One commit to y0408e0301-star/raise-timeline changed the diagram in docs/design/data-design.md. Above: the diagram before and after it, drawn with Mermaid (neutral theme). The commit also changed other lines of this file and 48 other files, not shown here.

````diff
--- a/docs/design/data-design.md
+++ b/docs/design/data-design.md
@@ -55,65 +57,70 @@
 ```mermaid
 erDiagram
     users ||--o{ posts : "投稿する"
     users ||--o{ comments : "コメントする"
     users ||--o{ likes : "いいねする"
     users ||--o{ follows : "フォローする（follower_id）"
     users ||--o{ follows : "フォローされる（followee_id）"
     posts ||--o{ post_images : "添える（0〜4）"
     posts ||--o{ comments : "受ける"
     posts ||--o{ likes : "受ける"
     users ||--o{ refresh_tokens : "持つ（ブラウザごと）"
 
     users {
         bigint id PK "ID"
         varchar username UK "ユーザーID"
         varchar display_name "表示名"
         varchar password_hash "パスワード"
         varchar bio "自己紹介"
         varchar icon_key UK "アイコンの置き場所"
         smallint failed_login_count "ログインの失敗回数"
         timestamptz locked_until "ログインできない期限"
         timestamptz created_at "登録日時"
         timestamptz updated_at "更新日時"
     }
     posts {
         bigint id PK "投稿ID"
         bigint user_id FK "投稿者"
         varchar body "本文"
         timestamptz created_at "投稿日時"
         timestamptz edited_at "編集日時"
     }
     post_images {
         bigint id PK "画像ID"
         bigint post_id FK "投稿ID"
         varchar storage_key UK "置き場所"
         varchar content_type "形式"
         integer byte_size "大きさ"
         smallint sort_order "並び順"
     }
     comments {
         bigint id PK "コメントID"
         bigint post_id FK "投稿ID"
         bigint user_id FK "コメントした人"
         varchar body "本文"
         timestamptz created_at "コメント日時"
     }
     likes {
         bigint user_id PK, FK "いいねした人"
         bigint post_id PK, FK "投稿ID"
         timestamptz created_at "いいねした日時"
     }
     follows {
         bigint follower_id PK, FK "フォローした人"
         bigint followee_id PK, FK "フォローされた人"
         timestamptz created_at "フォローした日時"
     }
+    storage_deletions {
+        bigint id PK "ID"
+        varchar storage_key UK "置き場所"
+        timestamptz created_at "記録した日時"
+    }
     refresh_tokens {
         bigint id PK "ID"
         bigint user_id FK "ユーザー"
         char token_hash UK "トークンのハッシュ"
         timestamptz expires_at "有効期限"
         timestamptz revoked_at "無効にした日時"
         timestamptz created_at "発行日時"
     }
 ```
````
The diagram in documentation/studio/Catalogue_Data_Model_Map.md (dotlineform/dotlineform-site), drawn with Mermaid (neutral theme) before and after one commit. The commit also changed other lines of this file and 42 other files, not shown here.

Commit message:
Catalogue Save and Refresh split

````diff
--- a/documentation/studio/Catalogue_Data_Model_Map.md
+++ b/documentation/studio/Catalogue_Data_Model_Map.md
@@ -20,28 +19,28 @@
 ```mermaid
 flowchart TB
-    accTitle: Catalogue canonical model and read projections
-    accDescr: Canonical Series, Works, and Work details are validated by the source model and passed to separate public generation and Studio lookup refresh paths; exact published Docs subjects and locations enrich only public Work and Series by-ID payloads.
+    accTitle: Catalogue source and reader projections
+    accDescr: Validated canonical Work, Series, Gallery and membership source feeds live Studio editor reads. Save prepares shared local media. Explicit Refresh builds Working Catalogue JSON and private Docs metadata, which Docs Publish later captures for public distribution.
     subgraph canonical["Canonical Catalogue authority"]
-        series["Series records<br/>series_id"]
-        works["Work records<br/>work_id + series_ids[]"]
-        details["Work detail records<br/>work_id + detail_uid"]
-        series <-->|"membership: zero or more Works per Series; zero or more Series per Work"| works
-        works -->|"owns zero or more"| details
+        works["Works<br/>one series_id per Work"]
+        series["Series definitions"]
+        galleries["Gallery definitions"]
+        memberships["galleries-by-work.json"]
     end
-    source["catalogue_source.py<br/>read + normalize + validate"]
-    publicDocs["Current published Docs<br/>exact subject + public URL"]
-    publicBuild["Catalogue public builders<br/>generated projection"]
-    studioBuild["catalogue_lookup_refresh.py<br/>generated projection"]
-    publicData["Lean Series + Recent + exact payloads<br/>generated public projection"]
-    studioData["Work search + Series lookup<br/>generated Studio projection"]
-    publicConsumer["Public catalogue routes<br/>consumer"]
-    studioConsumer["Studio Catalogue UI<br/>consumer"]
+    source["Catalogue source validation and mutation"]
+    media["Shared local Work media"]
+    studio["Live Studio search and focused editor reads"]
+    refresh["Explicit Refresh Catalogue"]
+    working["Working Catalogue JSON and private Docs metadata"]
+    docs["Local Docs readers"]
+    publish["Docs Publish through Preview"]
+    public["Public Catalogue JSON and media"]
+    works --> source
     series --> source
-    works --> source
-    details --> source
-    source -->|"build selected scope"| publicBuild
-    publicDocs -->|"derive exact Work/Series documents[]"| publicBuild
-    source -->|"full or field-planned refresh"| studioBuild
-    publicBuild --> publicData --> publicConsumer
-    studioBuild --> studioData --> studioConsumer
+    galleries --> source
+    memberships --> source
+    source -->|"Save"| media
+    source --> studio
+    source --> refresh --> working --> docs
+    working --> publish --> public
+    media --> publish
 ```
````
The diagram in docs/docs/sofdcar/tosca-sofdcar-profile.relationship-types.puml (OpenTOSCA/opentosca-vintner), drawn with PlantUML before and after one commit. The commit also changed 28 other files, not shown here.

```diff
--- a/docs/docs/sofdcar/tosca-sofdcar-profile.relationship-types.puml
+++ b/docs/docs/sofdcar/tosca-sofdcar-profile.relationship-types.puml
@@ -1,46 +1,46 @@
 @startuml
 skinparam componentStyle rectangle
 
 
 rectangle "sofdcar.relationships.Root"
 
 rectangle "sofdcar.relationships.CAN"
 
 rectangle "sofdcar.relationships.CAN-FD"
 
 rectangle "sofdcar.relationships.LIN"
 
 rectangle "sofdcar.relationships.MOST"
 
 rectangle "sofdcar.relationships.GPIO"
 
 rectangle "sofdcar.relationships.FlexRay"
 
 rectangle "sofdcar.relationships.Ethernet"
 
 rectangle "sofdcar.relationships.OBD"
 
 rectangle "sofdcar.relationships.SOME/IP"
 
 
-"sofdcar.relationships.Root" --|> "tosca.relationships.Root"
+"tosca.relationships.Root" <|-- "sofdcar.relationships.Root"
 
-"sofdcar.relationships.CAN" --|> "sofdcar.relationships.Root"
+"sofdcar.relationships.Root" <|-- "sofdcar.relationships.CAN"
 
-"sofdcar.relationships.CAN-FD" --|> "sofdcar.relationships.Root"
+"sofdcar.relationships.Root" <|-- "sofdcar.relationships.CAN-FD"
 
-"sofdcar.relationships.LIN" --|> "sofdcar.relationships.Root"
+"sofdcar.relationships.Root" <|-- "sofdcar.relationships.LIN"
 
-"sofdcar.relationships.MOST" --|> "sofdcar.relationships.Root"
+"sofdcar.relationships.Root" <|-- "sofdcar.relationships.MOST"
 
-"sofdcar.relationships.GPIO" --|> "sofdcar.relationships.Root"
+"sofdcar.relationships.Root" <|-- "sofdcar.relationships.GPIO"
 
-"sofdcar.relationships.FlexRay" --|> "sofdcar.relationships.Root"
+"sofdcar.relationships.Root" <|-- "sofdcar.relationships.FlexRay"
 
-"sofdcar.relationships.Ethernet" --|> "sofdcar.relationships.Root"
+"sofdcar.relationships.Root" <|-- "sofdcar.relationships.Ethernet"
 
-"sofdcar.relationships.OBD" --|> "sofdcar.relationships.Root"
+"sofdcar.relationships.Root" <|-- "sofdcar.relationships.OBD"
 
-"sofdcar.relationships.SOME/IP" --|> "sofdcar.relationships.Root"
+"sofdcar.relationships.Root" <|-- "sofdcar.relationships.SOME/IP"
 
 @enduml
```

----

## Task directions
Determine the number of lines in the preceding data that contain the word "posts". Reply with that number only.

## Exercise result
5